Change listing data
============
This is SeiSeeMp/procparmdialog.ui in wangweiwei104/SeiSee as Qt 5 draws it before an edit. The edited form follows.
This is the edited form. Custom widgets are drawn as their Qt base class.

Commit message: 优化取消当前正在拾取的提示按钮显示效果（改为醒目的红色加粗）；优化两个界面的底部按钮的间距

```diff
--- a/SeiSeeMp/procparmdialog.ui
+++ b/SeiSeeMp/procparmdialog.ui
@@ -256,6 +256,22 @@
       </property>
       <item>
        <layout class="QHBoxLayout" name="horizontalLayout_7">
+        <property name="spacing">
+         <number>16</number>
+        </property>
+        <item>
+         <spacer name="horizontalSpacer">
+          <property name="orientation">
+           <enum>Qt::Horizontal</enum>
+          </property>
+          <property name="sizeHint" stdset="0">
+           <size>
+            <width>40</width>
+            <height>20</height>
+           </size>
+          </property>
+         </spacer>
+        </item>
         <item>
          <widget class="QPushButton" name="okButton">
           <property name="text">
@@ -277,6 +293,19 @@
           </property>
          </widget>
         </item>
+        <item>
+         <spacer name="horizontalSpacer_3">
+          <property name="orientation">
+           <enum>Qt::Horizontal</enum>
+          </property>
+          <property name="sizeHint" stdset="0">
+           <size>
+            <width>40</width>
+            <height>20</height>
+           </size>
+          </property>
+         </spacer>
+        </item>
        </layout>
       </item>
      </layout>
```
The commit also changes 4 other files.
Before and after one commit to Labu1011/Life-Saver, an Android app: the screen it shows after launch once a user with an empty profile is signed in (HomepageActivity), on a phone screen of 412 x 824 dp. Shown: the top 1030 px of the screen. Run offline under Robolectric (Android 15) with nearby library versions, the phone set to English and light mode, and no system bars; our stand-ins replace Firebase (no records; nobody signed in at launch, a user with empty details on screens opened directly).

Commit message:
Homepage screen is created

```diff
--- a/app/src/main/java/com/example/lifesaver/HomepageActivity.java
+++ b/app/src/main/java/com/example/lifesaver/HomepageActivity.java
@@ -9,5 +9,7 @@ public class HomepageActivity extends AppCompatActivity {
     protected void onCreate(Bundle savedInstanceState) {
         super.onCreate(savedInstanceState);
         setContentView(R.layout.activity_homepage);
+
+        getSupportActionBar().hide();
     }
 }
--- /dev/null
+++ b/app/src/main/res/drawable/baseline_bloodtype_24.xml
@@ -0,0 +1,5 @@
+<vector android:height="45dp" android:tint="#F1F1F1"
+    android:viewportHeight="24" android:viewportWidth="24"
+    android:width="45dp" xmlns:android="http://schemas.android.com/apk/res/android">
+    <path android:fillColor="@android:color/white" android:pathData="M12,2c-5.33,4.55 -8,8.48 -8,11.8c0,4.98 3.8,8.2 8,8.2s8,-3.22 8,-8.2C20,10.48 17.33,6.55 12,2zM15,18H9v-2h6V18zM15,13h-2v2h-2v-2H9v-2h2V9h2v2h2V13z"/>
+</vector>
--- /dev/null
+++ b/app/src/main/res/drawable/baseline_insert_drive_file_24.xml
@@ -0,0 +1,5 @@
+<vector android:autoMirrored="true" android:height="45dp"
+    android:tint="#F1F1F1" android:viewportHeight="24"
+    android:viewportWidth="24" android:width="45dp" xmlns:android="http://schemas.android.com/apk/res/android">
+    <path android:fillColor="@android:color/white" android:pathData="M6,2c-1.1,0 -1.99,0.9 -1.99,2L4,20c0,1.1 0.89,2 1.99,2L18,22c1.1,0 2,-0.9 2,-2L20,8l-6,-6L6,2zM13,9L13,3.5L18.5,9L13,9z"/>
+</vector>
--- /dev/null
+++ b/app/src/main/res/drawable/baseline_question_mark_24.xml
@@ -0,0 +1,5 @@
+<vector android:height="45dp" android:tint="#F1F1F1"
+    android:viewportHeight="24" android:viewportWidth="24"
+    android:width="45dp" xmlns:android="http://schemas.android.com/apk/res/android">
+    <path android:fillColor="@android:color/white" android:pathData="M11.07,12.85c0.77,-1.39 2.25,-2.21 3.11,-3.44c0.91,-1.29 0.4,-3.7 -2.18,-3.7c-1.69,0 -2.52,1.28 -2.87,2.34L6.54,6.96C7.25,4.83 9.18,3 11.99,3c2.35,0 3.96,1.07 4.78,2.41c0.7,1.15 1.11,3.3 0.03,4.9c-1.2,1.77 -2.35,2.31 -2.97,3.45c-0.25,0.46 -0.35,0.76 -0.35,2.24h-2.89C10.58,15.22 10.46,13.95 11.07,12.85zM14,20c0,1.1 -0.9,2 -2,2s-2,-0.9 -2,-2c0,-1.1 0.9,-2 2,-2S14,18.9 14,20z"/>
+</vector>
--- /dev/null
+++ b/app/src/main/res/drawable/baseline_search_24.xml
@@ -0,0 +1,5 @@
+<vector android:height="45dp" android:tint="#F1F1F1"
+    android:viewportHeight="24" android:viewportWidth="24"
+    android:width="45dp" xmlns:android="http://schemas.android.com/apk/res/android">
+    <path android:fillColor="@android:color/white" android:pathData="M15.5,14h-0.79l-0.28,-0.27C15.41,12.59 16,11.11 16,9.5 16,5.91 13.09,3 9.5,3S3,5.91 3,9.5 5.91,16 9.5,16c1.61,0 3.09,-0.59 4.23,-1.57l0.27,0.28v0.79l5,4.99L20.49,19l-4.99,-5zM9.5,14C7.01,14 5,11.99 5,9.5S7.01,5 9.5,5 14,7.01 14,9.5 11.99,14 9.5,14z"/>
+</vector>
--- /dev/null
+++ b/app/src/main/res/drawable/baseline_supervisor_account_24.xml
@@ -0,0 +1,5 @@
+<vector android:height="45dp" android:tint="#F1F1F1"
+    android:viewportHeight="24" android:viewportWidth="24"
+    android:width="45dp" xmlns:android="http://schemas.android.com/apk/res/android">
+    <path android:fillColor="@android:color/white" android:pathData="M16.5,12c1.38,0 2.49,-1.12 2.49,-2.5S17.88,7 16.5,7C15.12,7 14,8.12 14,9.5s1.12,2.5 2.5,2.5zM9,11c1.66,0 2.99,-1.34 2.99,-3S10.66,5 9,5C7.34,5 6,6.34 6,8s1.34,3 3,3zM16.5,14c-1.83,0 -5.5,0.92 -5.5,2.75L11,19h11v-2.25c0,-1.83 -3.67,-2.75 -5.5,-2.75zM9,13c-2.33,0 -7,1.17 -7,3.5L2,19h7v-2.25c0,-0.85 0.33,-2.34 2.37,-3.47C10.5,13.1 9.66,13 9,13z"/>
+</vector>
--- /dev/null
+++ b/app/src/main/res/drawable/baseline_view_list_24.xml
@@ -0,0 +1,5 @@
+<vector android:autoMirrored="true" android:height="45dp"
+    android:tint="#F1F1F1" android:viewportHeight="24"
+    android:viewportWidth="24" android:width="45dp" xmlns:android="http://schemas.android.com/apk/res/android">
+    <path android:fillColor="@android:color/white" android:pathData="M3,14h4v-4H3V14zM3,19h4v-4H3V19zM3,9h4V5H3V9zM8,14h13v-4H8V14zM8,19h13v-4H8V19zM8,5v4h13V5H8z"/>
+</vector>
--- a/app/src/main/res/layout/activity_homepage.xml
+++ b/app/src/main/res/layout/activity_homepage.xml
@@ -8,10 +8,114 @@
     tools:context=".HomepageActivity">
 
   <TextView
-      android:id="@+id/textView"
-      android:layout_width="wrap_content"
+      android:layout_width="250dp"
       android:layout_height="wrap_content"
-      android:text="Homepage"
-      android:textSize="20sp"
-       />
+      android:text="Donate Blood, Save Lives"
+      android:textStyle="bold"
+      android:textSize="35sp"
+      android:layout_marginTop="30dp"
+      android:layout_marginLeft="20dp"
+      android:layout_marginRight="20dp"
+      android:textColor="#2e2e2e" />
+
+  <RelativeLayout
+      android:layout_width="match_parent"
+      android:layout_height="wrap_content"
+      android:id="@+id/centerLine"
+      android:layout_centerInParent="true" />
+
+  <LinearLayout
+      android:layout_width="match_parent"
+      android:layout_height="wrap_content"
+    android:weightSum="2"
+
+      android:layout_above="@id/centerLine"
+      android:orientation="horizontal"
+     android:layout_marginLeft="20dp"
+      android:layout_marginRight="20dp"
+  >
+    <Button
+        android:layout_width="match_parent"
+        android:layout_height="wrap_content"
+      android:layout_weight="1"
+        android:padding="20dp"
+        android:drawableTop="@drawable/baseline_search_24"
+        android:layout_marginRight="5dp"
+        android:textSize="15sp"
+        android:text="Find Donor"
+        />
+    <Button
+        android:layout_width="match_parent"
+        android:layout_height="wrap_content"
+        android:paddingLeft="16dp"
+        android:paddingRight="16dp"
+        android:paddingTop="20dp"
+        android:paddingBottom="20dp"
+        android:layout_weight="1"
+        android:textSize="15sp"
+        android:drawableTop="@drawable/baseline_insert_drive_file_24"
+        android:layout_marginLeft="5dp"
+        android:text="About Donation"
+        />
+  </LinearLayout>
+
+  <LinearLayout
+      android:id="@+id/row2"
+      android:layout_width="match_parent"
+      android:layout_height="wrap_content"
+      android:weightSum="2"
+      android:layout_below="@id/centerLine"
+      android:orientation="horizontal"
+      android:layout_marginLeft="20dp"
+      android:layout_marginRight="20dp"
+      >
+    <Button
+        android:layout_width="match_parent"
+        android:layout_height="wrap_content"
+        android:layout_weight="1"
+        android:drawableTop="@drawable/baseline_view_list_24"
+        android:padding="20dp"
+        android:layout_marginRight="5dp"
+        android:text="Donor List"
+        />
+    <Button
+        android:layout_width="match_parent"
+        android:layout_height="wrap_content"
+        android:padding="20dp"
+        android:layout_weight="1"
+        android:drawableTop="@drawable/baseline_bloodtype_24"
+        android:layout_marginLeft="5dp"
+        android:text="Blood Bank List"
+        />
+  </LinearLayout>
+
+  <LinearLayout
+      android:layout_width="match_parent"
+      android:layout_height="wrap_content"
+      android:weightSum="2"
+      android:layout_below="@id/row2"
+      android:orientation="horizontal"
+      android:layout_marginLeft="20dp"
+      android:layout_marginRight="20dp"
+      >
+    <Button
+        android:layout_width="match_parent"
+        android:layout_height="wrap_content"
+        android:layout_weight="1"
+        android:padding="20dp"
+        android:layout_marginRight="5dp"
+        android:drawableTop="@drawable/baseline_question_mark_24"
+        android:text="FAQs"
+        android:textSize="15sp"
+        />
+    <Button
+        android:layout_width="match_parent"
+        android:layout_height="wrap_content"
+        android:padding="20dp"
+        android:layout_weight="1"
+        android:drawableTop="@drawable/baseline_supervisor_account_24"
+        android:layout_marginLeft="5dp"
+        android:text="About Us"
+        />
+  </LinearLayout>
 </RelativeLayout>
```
============
Within the data above, filter for lines containing the word "procparmdialog" and copy each one.

**Your solution:**
This is SeiSeeMp/procparmdialog.ui in wangweiwei104/SeiSee as Qt 5 draws it before an edit. The edited form follows.
--- a/SeiSeeMp/procparmdialog.ui
+++ b/SeiSeeMp/procparmdialog.ui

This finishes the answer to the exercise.